The bridge represents a collective effort drawing on ideas and ideology and aspirations that come from elsewhere, built by immigrants who did the hard labor at the risk of their lives, and designed by a German immigrant, John Roebling, but carried on by his son. The father, the old man, who was a tyrannical, humorless, and sometimes abusive man, was the great suspension-bridge genius of the nineteenth century. He died in 1869, just as the bridge was about to begin. He was killed as a consequence of an accident—died of lockjaw, a terrible way to die, an awful death. And his son took over. His son was then in his thirties, and most of the engineers who worked on that bridge were young men. The average age was about thirty-two. In a way, that’s a metaphor for our society, our country. The founders, if you will, created the plan, the ideal concept. But then they went away, and it’s been up to us to try to make it work, to build a nation.
Did you have a particular interest in engineering when you began that book?
I had no interest in engineering or mathematics. But I did find out that if you’re motivated, if you want to know how something was done, if you want to understand physics and mathematics and civil engineering, you can do it. When you learn things that way—by doing it yourself, figuring it out yourself—you learn it in a way that you never forget.

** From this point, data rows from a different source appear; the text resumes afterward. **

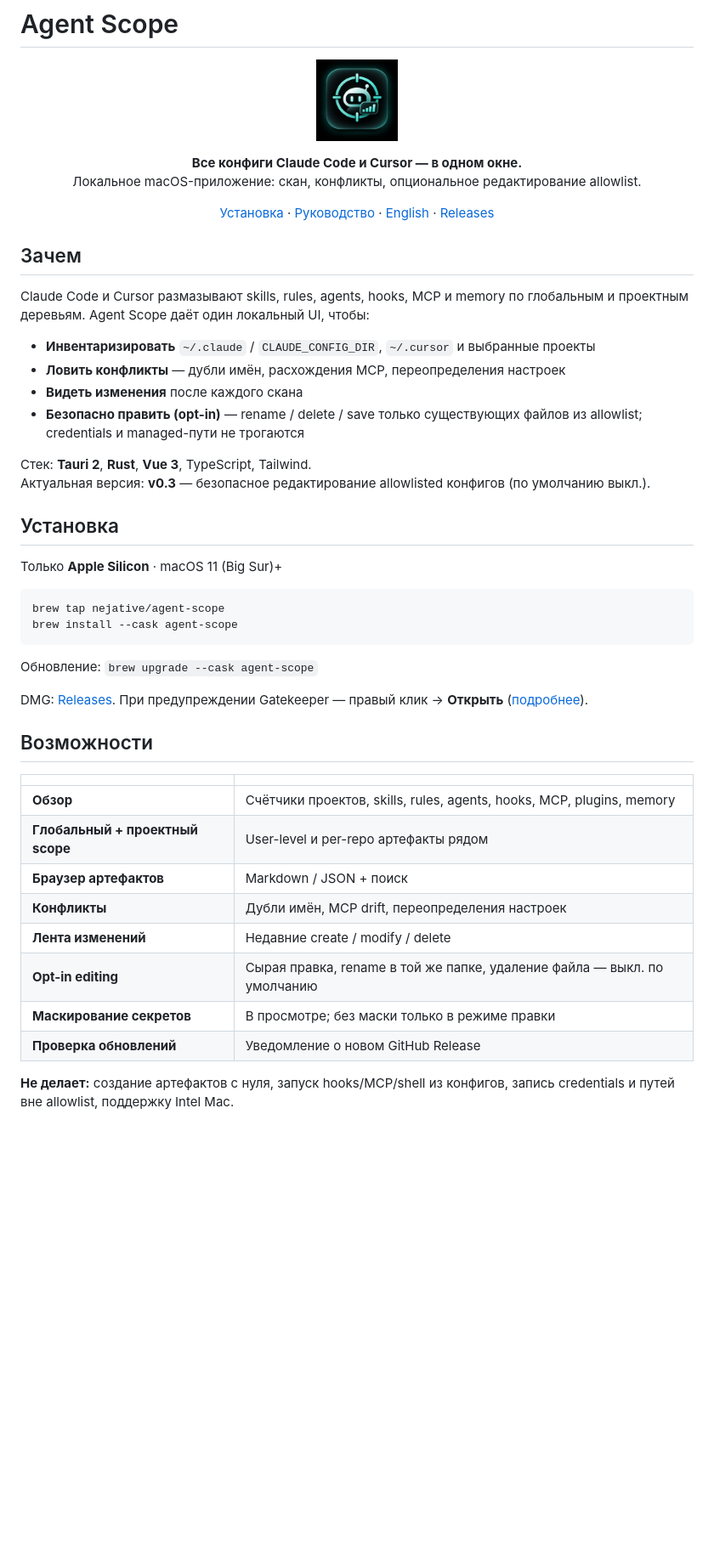
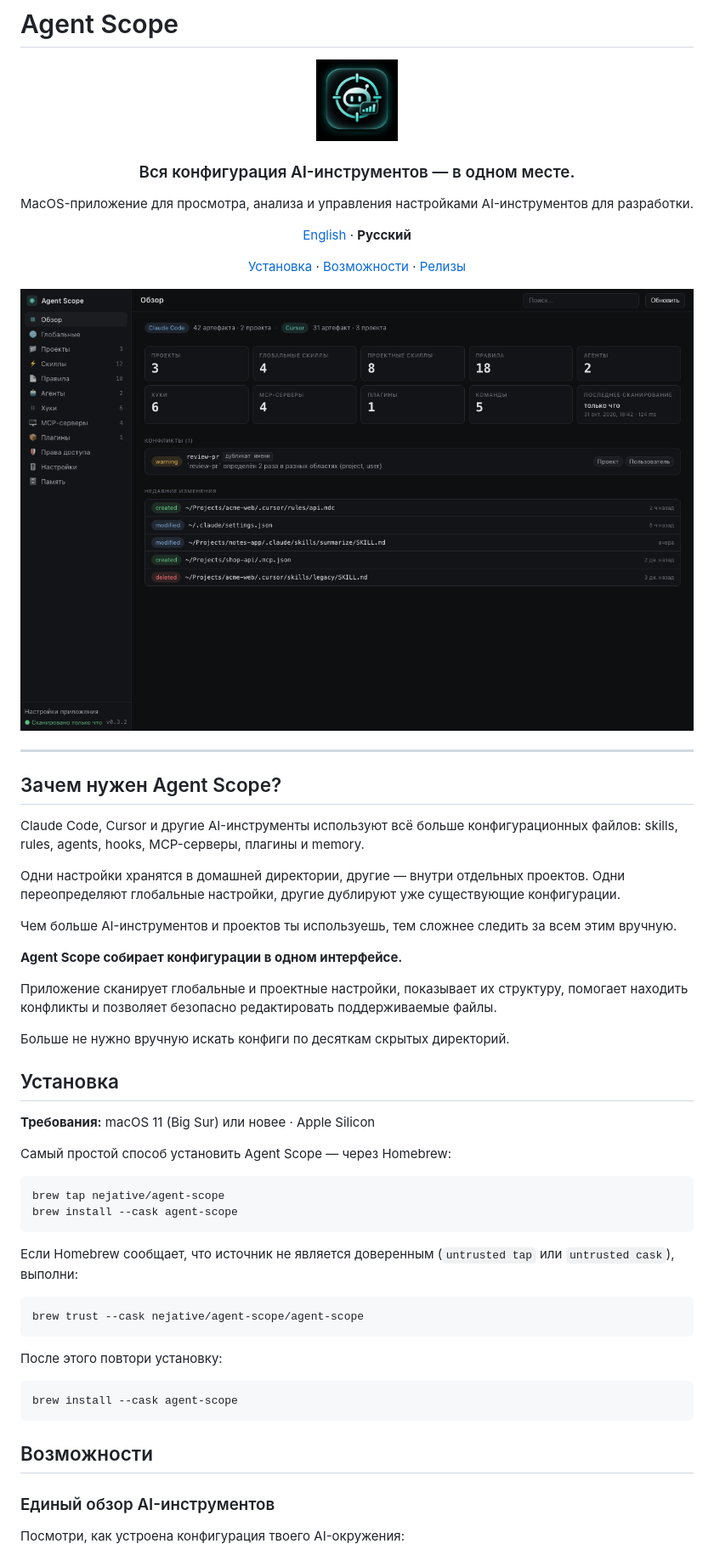
Before and after one commit to NejaTive/agent-scope, a Markdown page: docs/ru/README.md, the part around one of its changes. Shown at 85% size. Drawn GitHub-style; pictures changed too: docs/assets/dashboard.png (added); blank space fills up the shorter version.

Commit message:
docs: refresh bilingual README and add overview screenshot
Drop unused guides/homebrew notes; keep a single dashboard image.

````diff
--- a/docs/ru/README.md
+++ b/docs/ru/README.md
@@ -4,61 +4,69 @@
   <img src="../assets/app-icon.png" width="96" height="96" alt="Agent Scope">
 </p>
 
+<h3 align="center">Вся конфигурация AI-инструментов — в одном месте.</h3>
+
 <p align="center">
-  <strong>Все конфиги Claude Code и Cursor — в одном окне.</strong><br>
-  Локальное macOS-приложение: скан, конфликты, опциональное редактирование allowlist.
+  MacOS-приложение для просмотра, анализа и управления настройками AI-инструментов для разработки.
+</p>
+
+<p align="center">
+  <a href="../../README.md">English</a> ·
+  <a><b>Русский</b></a>
 </p>
 
 <p align="center">
   <a href="#установка">Установка</a> ·
-  <a href="user-guide.md">Руководство</a> ·
-  <a href="../../README.md">English</a> ·
-  <a href="https://github.com/NejaTive/agent-scope/releases">Releases</a>
+  <a href="#возможности">Возможности</a> ·
+  <a href="https://github.com/NejaTive/agent-scope/releases">Релизы</a>
 </p>
 
-<!-- Скриншоты: положите PNG в docs/assets/ (см. docs/assets/README.md), затем раскомментируйте:
 <p align="center">
   <img src="../assets/dashboard.png" width="800" alt="Обзор">
 </p>
--->
 
-## Зачем
+---
 
-Claude Code и Cursor размазывают skills, rules, agents, hooks, MCP и memory по глобальным и проектным деревьям. Agent Scope даёт один локальный UI, чтобы:
+## Зачем нужен Agent Scope?
 
-- **Инвентаризировать** `~/.claude` / `CLAUDE_CONFIG_DIR`, `~/.cursor` и выбранные проекты
-- **Ловить конфликты** — дубли имён, расхождения MCP, переопределения настроек
-- **Видеть изменения** после каждого скана
-- **Безопасно править (opt-in)** — rename / delete / save только существующих файлов из allowlist; credentials и managed-пути не трогаются
+Claude Code, Cursor и другие AI-инструменты используют всё больше конфигурационных файлов: skills, rules, agents, hooks, MCP-серверы, плагины и memory.
 
-Стек: **Tauri 2**, **Rust**, **Vue 3**, TypeScript, Tailwind.
-Актуальная версия: **v0.3** — безопасное редактирование allowlisted конфигов (по умолчанию выкл.).
+Одни настройки хранятся в домашней директории, другие — внутри отдельных проектов. Одни переопределяют глобальные настройки, другие дублируют уже существующие конфигурации.
+
+Чем больше AI-инструментов и проектов ты используешь, тем сложнее следить за всем этим вручную.
+
+**Agent Scope собирает конфигурации в одном интерфейсе.**
+
+Приложение сканирует глобальные и проектные настройки, показывает их структуру, помогает находить конфликты и позволяет безопасно редактировать поддерживаемые файлы.
+
+Больше не нужно вручную искать конфиги по десяткам скрытых директорий.
 
 ## Установка
 
-Только **Apple Silicon** · macOS 11 (Big Sur)+
+**Требования:** macOS 11 (Big Sur) или новее · Apple Silicon
+
+Самый простой способ установить Agent Scope — через Homebrew:
 
 ```bash
 brew tap nejative/agent-scope
 brew install --cask agent-scope
 ```
 
-Обновление: `brew upgrade --cask agent-scope`
+Если Homebrew сообщает, что источник не является доверенным (`untrusted tap` или `untrusted cask`), выполни:
 
-DMG: [Releases](https://github.com/NejaTive/agent-scope/releases). При предупреждении Gatekeeper — правый клик → **Открыть** ([подробнее](user-guide.md#gatekeeper)).
+```bash
+brew trust --cask nejative/agent-scope/agent-scope
+```
+
+После этого повтори установку:
+
+```bash
+brew install --cask agent-scope
+```
 
 ## Возможности
 
-| | |
-|--|--|
-| **Обзор** | Счётчики проектов, skills, rules, agents, hooks, MCP, plugins, memory |
-| **Глобальный + проектный scope** | User-level и per-repo артефакты рядом |
-| **Браузер артефактов** | Markdown / JSON + поиск |
-| **Конфликты** | Дубли имён, MCP drift, переопределения настроек |
-| **Лента изменений** | Недавние create / modify / delete |
-| **Opt-in editing** | Сырая правка, rename в той же папке, удаление файла — выкл. по умолчанию |
-| **Маскирование секретов** | В просмотре; без маски только в режиме правки |
-| **Проверка обновлений** | Уведомление о новом GitHub Release |
+### Единый обзор AI-инструментов
 
-**Не делает:** создание артефактов с нуля, запуск hooks/MCP/shell из конфигов, запись credentials и путей вне allowlist, поддержку Intel Mac.
+Посмотри, как устроена конфигурация твоего AI-окружения:
 
````
Also changed, not shown: other parts of docs/ru/README.md (+128 -10 lines), README.md (+164 -44 lines), docs/README.md (deleted, +0 -12 lines), docs/assets/README.md (deleted, +0 -18 lines), docs/homebrew.md (deleted, +0 -69 lines), docs/ru/user-guide.md (deleted, +0 -78 lines), docs/user-guide.md (deleted, +0 -78 lines), 1 other file.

The Panama Canal book and the Brooklyn Bridge book were exciting adventures for me because I got to know those people. One of the advantages is that unlike politicians and military heroes, they didn’t have the sense that, “Oh, I’m going to be a figure in history. So I’m going to write this letter. I’m going to keep this diary, so some future historian will admire me for what I’m saying and how I’m behaving.” So their letters, their diaries, their stories are often much more genuine, not so self-conscious.
What’s the cultural significance of the Panama Canal? I know it saved a lot of shipping time, but what did it mean for America to have built that?
Well, the fact that the French had failed, I think, was a very powerful motivating force, because we were going to pick up where Europe had not done the job, and we were going to show them that we could do it.